= What is needed =
Select, from the material below, each line with "subgraph" in it.

= Provided data =
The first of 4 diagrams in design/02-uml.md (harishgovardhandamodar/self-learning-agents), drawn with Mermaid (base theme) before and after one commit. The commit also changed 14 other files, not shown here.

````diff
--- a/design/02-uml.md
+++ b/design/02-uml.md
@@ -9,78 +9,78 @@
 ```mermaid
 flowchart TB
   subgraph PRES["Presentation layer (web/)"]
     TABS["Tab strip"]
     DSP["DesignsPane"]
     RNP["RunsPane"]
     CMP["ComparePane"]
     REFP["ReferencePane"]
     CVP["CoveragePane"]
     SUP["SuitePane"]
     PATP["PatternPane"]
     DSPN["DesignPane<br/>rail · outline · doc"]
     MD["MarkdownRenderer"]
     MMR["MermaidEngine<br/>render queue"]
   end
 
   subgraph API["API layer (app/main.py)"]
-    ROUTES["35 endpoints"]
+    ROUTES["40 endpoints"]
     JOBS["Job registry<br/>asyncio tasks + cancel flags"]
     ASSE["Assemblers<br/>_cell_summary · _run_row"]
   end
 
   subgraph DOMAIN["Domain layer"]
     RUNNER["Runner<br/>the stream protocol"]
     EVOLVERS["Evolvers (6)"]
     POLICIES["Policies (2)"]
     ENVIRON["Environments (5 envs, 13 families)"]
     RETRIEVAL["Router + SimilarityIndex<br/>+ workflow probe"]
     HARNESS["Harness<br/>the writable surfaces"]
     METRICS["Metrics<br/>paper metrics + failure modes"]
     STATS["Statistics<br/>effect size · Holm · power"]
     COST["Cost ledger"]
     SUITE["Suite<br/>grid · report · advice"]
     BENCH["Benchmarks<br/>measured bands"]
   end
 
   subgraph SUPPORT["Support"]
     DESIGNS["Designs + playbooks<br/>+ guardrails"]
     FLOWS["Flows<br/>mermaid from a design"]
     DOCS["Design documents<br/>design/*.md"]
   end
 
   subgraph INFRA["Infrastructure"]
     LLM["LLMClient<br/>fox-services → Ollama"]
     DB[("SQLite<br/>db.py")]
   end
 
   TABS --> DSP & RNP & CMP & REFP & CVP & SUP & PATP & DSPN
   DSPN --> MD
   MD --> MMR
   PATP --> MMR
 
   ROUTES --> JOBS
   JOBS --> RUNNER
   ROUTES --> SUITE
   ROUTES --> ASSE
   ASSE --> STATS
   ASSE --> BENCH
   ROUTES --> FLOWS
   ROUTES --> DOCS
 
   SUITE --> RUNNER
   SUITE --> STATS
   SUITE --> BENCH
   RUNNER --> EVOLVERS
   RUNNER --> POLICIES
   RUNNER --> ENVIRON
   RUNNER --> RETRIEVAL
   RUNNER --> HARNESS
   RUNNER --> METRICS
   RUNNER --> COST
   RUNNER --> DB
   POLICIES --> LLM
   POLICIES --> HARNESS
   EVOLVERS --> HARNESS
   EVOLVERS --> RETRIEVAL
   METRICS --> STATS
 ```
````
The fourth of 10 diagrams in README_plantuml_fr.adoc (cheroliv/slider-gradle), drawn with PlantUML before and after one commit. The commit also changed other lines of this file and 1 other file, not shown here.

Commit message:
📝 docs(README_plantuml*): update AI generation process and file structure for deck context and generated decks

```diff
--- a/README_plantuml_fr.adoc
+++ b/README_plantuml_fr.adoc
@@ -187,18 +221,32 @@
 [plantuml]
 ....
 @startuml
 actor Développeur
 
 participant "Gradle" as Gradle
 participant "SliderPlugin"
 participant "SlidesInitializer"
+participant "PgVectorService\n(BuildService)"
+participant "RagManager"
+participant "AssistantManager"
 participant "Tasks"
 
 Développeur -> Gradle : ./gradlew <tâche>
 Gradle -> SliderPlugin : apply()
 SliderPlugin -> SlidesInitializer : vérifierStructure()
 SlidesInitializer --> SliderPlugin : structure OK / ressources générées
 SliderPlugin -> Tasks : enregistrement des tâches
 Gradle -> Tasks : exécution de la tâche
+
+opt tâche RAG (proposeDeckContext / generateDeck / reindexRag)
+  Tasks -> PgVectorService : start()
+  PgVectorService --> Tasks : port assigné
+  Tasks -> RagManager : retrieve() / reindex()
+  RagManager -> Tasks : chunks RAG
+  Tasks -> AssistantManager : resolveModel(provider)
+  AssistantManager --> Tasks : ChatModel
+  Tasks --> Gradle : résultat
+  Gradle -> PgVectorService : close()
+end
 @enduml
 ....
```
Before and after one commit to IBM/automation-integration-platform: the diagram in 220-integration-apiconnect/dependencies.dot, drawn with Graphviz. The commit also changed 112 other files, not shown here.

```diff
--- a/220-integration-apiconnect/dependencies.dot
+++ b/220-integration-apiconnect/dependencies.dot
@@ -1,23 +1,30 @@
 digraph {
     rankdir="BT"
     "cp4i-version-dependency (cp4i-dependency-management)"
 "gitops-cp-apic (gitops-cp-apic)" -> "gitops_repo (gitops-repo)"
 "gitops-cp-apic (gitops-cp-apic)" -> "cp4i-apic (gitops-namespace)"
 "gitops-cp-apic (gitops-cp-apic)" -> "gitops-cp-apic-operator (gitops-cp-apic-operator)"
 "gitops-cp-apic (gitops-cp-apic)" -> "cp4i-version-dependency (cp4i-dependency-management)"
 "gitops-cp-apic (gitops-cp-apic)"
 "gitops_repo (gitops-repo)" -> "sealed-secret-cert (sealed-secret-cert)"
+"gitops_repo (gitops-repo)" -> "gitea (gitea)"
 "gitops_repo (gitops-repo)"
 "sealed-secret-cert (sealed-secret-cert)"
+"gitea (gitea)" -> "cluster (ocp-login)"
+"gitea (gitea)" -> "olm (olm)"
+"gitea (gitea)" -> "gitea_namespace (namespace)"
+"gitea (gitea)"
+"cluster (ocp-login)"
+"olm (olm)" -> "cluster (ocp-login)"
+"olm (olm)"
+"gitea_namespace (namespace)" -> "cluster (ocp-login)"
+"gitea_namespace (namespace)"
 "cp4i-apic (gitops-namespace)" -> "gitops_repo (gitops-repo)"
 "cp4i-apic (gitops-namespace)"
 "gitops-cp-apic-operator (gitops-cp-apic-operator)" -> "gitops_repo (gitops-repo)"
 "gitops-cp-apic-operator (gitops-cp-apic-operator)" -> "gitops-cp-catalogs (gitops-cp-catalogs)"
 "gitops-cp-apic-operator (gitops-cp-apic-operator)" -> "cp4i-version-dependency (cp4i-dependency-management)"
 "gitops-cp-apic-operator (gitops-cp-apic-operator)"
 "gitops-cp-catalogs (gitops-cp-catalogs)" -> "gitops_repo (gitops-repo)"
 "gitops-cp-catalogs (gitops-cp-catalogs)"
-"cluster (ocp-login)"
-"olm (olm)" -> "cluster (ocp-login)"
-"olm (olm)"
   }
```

= Task solution =
   subgraph PRES["Presentation layer (web/)"]
   subgraph API["API layer (app/main.py)"]
   subgraph DOMAIN["Domain layer"]
   subgraph SUPPORT["Support"]
   subgraph INFRA["Infrastructure"]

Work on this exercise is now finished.